. . . a wise and frugal government, which shall restrain men from injuring one another, shall leave them otherwise free to regulate their own pursuits of industry and improvement, and shall not take from the mouth of labor the bread it has earned. This is the sum of good government . . . .

In accordance with this Jeffersonian principle, the Legislature and the governor should evaluate each item in the state budget, asking 10 key questions:

  • Does the item weaken communities by assuming a responsibility best left to private families, charities, or firms?

  • Does the item duplicate what other state agencies or the federal government are doing in that area?

  • Does the item primarily benefit a single favored constituency or region rather than the state as a whole?

  • Are direct users or beneficiaries of the service paying a reasonable amount of the cost?

  • Does the item create or expand an "entitlement" that cannot be reasonably withdrawn if necessary or advisable in the future?

  • Has the item received significantly more money in recent years but not used that money in the most effective way?

  • Has the item been funded in the past by deceptive or inappropriate legislative or executive actions?

  • Does the item use taxpayer funds for political advocacy or to discriminate against racial or ethnic groups?

  • Does the item discourage self-help and personal independence unnecessarily or encourage reliance upon government?

  • Does the item yield benefits commensurate with costs?

In evaluating the larger picture-the proper role of state and local government and the measures necessary to improve the quality of life and enhance the liberties of Michigan citizens-the Legislature and the governor should ask what government must do or not do in key areas to

  • strengthen control over schools by the most "local" entity of all-Michigan parents;

  • assure that neither businesses nor unions take unfair advantage of workers;

  • strengthen the viability, independence, and responsibility of the family unit;

  • lighten the burden imposed upon citizens by the cost of government; and

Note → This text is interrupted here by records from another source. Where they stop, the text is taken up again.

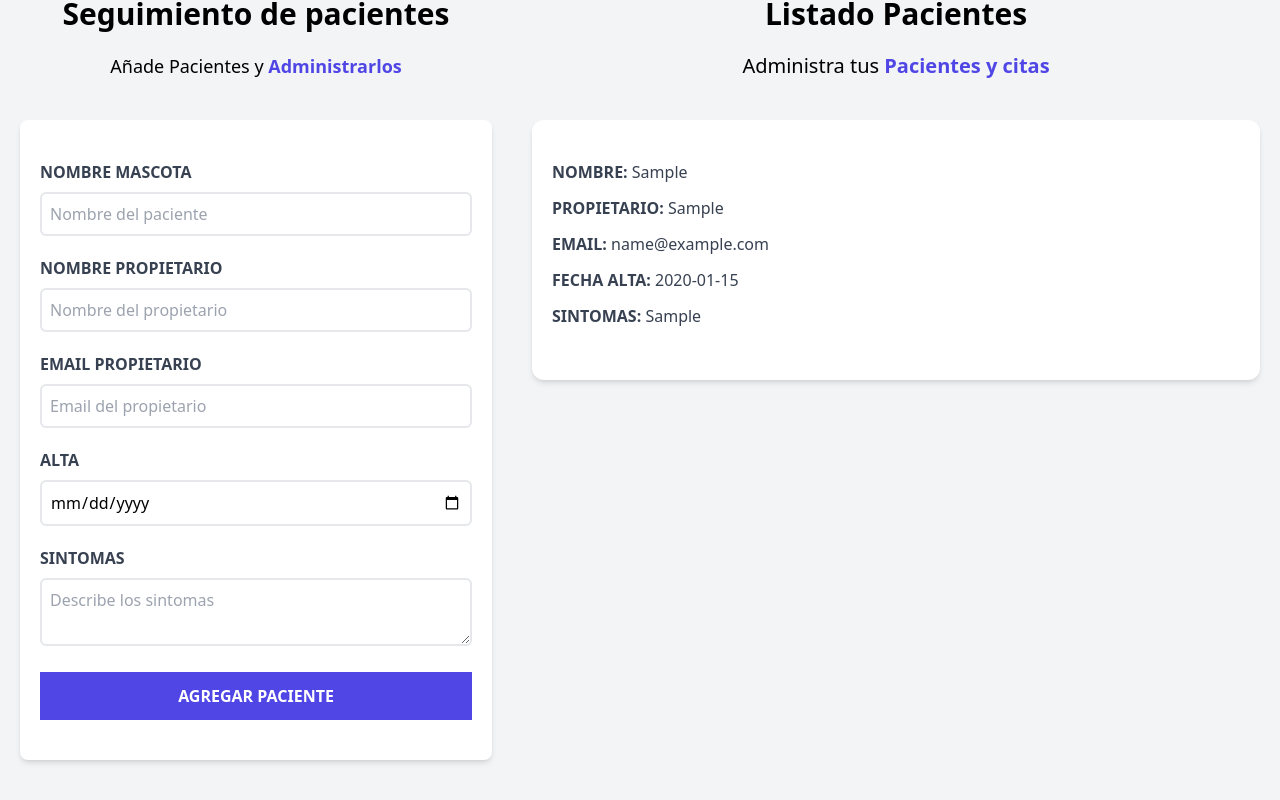
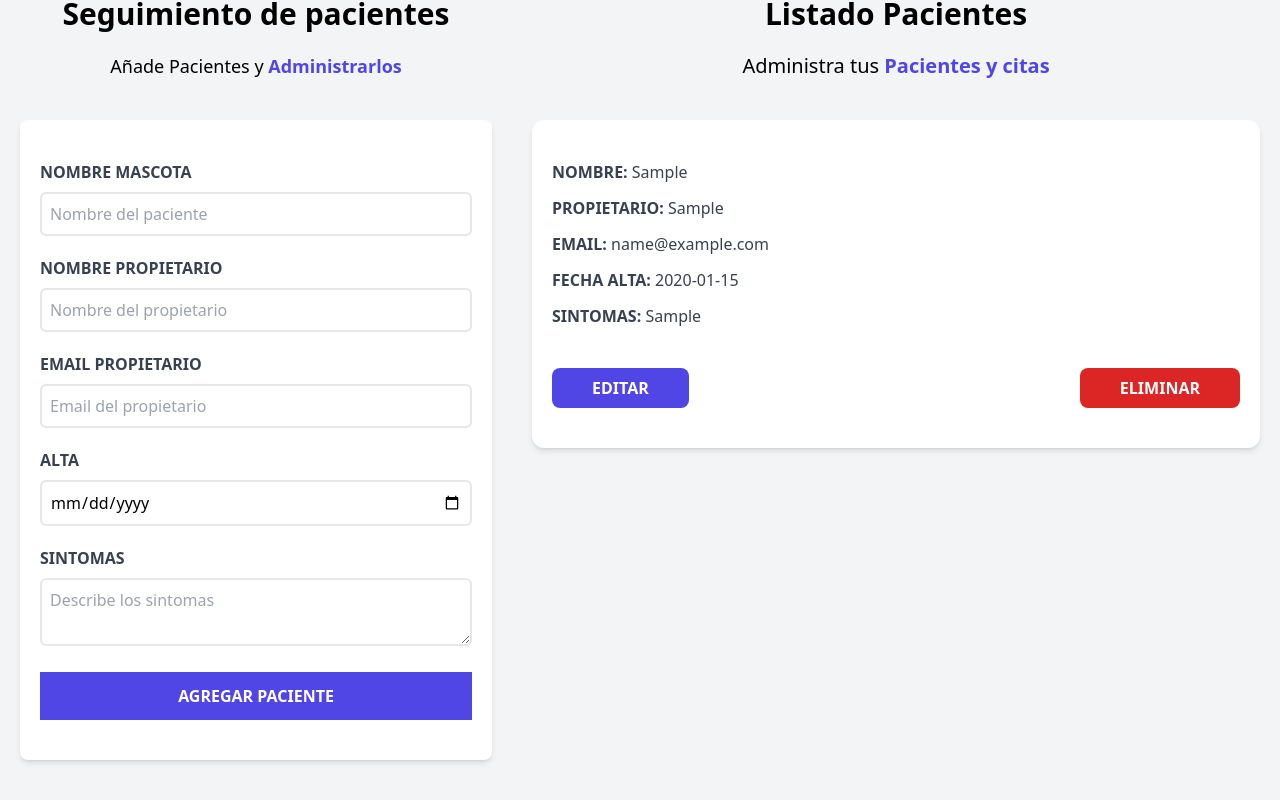
Before and after one commit to EmmanuelJCA/veterinary-appointments, a React (Vite) app: page / in a window 1280 px wide. Both pictures are taken after typing "Sample", "Sample", "name@example.com", "2020-01-15", "Sample" into the empty fields and a click on the input "Agregar paciente". Shown: the part 180-980 px from the top of the page. Built offline with nearby package versions, Linux system fonts and the light colour scheme.

Commit message:
Se implemento un useEffect para rellenar el formulario con los datos del paciente a editar

```diff
--- a/src/App.jsx
+++ b/src/App.jsx
@@ -6,6 +6,7 @@ import PatientList from "./components/PatientList"
 function App() {
 
   const [patients, setPatients] = useState([])
+  const [patient, setPatient] = useState({})
 
 
   return (
@@ -15,9 +16,11 @@ function App() {
         <Form
           patients={patients}
           setPatients={setPatients}
+          patient={patient}
         />
         <PatientList
           patients={patients}
+          setPatient ={setPatient}
         />
       </div>
     </div>
--- a/src/components/Form.jsx
+++ b/src/components/Form.jsx
@@ -2,7 +2,7 @@ import { useEffect, useState } from "react"
 import Error from "./Error"
 
 
-const Form = ({ patients, setPatients }) => {
+const Form = ({ patients, setPatients, patient }) => {
 
   // Inputs state
   const [name, setName] = useState('')
@@ -13,6 +13,18 @@ const Form = ({ patients, setPatients }) => {
 
   // Errors state
   const [error, setError] = useState(false)
+
+  useEffect(() => {
+    if(Object.keys(patient).length > 0) {
+      setName(patient.name)
+      setPetOwner(patient.petOwner)
+      setEmail(patient.email)
+      setDate(patient.date)
+      setSymptoms(patient.symptoms)
+    } else {
+
+    }
+  }, [patient])
 
   const generateId = () => {
     const random = Math.random().toString(36).substring(2)
--- a/src/components/Patient.jsx
+++ b/src/components/Patient.jsx
@@ -1,4 +1,4 @@
-const Patient = ({patient}) => {
+const Patient = ({patient, setPatient}) => {
 
     const {name, petOwner, email, date, symptoms} = patient
   return (
@@ -22,6 +22,23 @@ const Patient = ({patient}) => {
         <p className="font-bold mb-3 text-gray-700 uppercase">
             Sintomas: {''} <span className="font-normal normal-case">{symptoms}</span>
         </p>
+
+        <div className="flex justify-between mt-10">
+            <button
+            type="button"
+            className="py-2 px-10 bg-indigo-600 hover:bg-indigo-700 text-white font-bold uppercase rounded-lg"
+            onClick={() => setPatient(patient)}
+            >
+                Editar
+            </button>
+
+            <button
+            type="button"
+            className="py-2 px-10 bg-red-600 hover:bg-red-700 text-white font-bold uppercase rounded-lg"
+            >
+                Eliminar
+            </button>
+        </div>
     </div>
   )
 }
--- a/src/components/PatientList.jsx
+++ b/src/components/PatientList.jsx
@@ -1,6 +1,6 @@
 import Patient from "./Patient"
 
-const PatientList = ({patients}) => {
+const PatientList = ({patients, setPatient}) => {
   return (
     <div className="md:w-1/2 lg:w-3/5">
 
@@ -20,6 +20,7 @@ const PatientList = ({patients}) => {
               <Patient
                 key={patient.id}
                 patient={patient}
+                setPatient={setPatient}
               />
             ))}
           </div>
```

  • ensure that every act of state and local government in Michigan adheres to the highest principles of sound economics, good government, and proper constitutional authority.
     

In the sections that follow, the Mackinac Center for Public Policy offers 77 specific ideas for the new Legislature and the governor to act upon. The recommendations in this report represent not the final word, but rather a starting point for positive public policy change. The Mackinac Center for Public Policy will continue in the coming months to elaborate on these proposals and suggest others for a better Michigan.